This is a simple guide that demonstrates how you can log in to a host that offers the CPanel tools to backup all of your website files (and databases). Backing up your website should be done often and especially before you migrate to any another website host. I used to change hosts every few years (they don’t own your site, you do).
I have a number of guides on moving away from CPanel, setting up VM’s on UpCloud, AWS, Vultr or Digital Ocean along with installing and managing WordPress from the command line copying files to a server via command line editing remote files locally etc but how do you manage a website with CPanel?
You can normal login to CPanel tools on a shared host by loading www.yourdomainnam.com/cpanel (failing that login to your domain hosts web GUI and find your CPanel interface there).
Step 1: Login to your Host
Login to your web host
Step 2: Find your CPanel Interface
Hosts are a bit different but in this case, I just click my domain to find the CPanel link.
I found it, I clicked the CPanel login.
Step 3: CPanel Applications
CPanel does offer good tools to manage your websites like web-based File Manager and Database tool called phpMyAdmin.
Aside: CPanel/Hosts Downsides
The thing I don’t like about hosts that offer CPanel is they usually limit delivery of your website to extract more money.

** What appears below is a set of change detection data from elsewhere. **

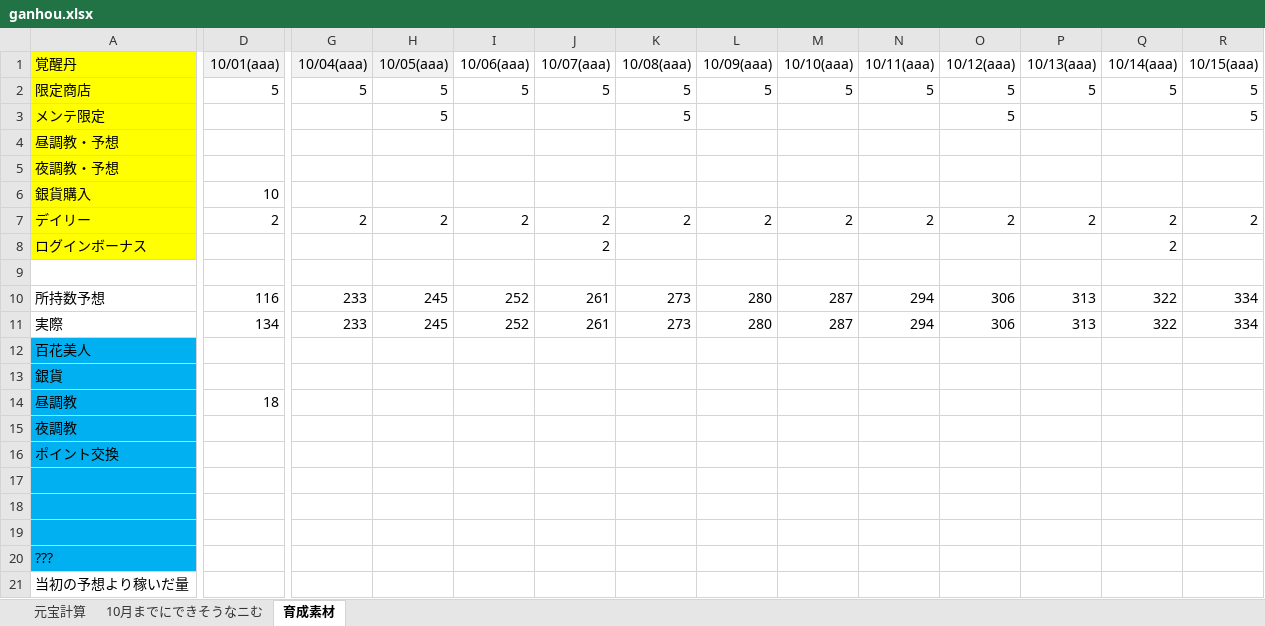
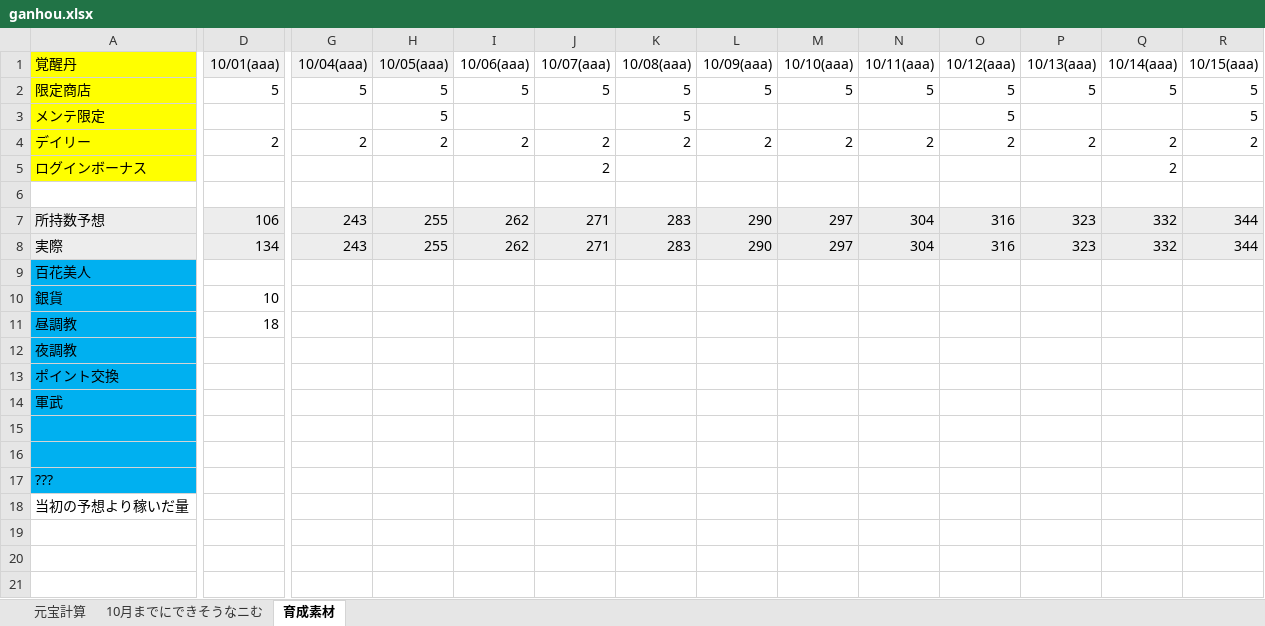
Before and after one commit to nibosea/AbondonedGirl, an Excel workbook: excel/ganhou/ganhou.xlsx, sheet 育成素材, drawn as a sheet; only a part is shown, gaps mark what is left out; values as stored, in another font and other column widths than the file's, no borders; removed rows and columns are numbered as before the commit, all else as after; rows hold the shown columns only; the diff covers the shown part only; the diff names each change by its address in the sheet, - before the commit and + after, or states it on an @@ line.

Commit message:
げんほうと、覚醒丹

```diff
--- a/excel/ganhou/ganhou.xlsx (sheet 育成素材)
+++ b/excel/ganhou/ganhou.xlsx (sheet 育成素材)
-row 4: 昼調教・予想
-row 5: 夜調教・予想
-row 6: 銀貨購入 | 10
-A7:R8 fill: none
+A7:R8 fill: #EDEDED
-D7 (10/01(aaa)): 116
+D7 (10/01(aaa)): 106
-G7:G8 (10/04(aaa)): 233
+G7:G8 (10/04(aaa)): 243
-H7:H8 (10/05(aaa)): 245
+H7:H8 (10/05(aaa)): 255
-I7:I8 (10/06(aaa)): 252
+I7:I8 (10/06(aaa)): 262
-J7:J8 (10/07(aaa)): 261
+J7:J8 (10/07(aaa)): 271
-K7:K8 (10/08(aaa)): 273
+K7:K8 (10/08(aaa)): 283
-L7:L8 (10/09(aaa)): 280
+L7:L8 (10/09(aaa)): 290
-M7:M8 (10/10(aaa)): 287
+M7:M8 (10/10(aaa)): 297
-N7:N8 (10/11(aaa)): 294
+N7:N8 (10/11(aaa)): 304
-O7:O8 (10/12(aaa)): 306
+O7:O8 (10/12(aaa)): 316
-P7:P8 (10/13(aaa)): 313
+P7:P8 (10/13(aaa)): 323
-Q7:Q8 (10/14(aaa)): 322
+Q7:Q8 (10/14(aaa)): 332
-R7:R8 (10/15(aaa)): 334
+R7:R8 (10/15(aaa)): 344
-D10 (10/01(aaa)): (empty)
+D10 (10/01(aaa)): 10
-row 14: (empty)
+row 14: 軍武
```
Also changed, not shown: 32 edited cells and cell formats elsewhere in this sheet, sheet 元宝計算, formulas that keep their value.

Nothing worse than receiving Resource Limit Is Reached errors.
Also shared hosts usually lag way behind in newer software versions like PHP and MySQL (this is a security concern).
Here is a security scan of a shared host (with CPanel) that I was using in 1999. Note the high vulnerabilities and old version of Linux.
Also, a shared host will often overcharge you (e.g $150 a year) for a poorly configured SSL certificate.
This was an SSL cert I paid $150 a year for (evaluated with SSL Labs SSL Test) on a shared host with CPanel.
Aside: Self Managed Upsides
When you manage your own server you can install a free SSL certificate in under 1 minute.
Below is my SSL certificate. A strong SSL certificate will increase search engine traffic
Aside: Compare Shared host speed v Self Managed
FYI: https://gtmetrix.com/ is a great site for measuring the speed of a website (shared of self-managed). I found great speed improvements after moving away from a host offering CPanel, tweaking the server and setting up cloudflare. A self-managed server will allow you to tweak anything you want.
Aside: SSL Certificate
If you have an SSL cert you should test it often as vulnerabilities pop up from time to time.
FYI: All sites will soon require an SSL certificate to be sent traffic from search engines (no SSL = lower traffic).
Now enough with the self-managed serve asides and back to how to backup your website with CPanel tools.
Step 4: Backup your web files in CPanel
Use the File Explorer app in CPanel
Highlight all files that you want to backup (highlight everything but not past backup files).
View the files to compress summary
Click Compress Files(s) and view the backup progress
You can now download the backup zip file in your browser (click the file and click Download).
Step 5: Backup your database in CPanel
Now we need to backup any MySQL database(s) that may be used by WordPress
Open the phpMyAdmin app in CPanel.
FYI: Alternatively, you can use a free tool called Adminer to backup and restore our database.
Click your WordPress database (on the left). You can identify your current WordPress database by opening the wp-config.php file.
The first step is to perform an online cold backup of the WordPress database.
- Click the database you want to backup (on the left)
- Click the Options tab
- Under the Copy To frame enter a new database name to copy the database too
- Click Go
Now you have an online cold spare that you can use just in case the original database corrupts itself. You can rename the database or configure WordPress to point to this new database if need be.
Now let’s download a copy of the database (Repeat for multiple databases).
- Click the database you want to backup
- Click the Export tab
- Click Go
You should now have a backup of your website in a zip file and an export of your database in a .sql text file, SQL files can be re-imported to databases later.
TIP: Backup often.
I hope this guide helps someone.
Ask a question or recommend an article
v1.0 Initial post